Task objective: Return all lines from the listing below that include the word "docs".

The input:
========================================

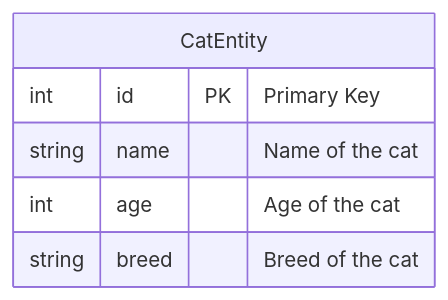
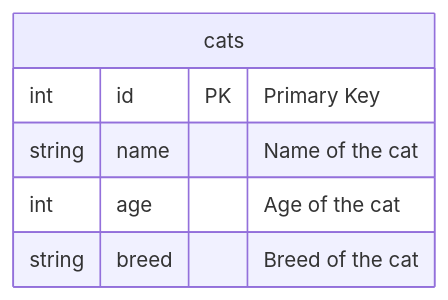
One commit to devops-practical-classes-25/construct-tasks-base changed the diagram in docs/db/er-diagram.md. Above: the diagram before and after it, drawn with Mermaid. The commit also changed 2 other files, not shown here.

Commit message:
fix command in docker compose file

````diff
--- a/docs/db/er-diagram.md
+++ b/docs/db/er-diagram.md
@@ -3,9 +3,9 @@
 ```mermaid
 erDiagram
-    CatEntity {
+    cats {
         int id PK "Primary Key"
         string name "Name of the cat"
         int age "Age of the cat"
         string breed "Breed of the cat"
     }
 ```
````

========================================

Solution for this problem:
One commit to devops-practical-classes-25/construct-tasks-base changed the diagram in docs/db/er-diagram.md. Above: the diagram before and after it, drawn with Mermaid. The commit also changed 2 other files, not shown here.
--- a/docs/db/er-diagram.md
+++ b/docs/db/er-diagram.md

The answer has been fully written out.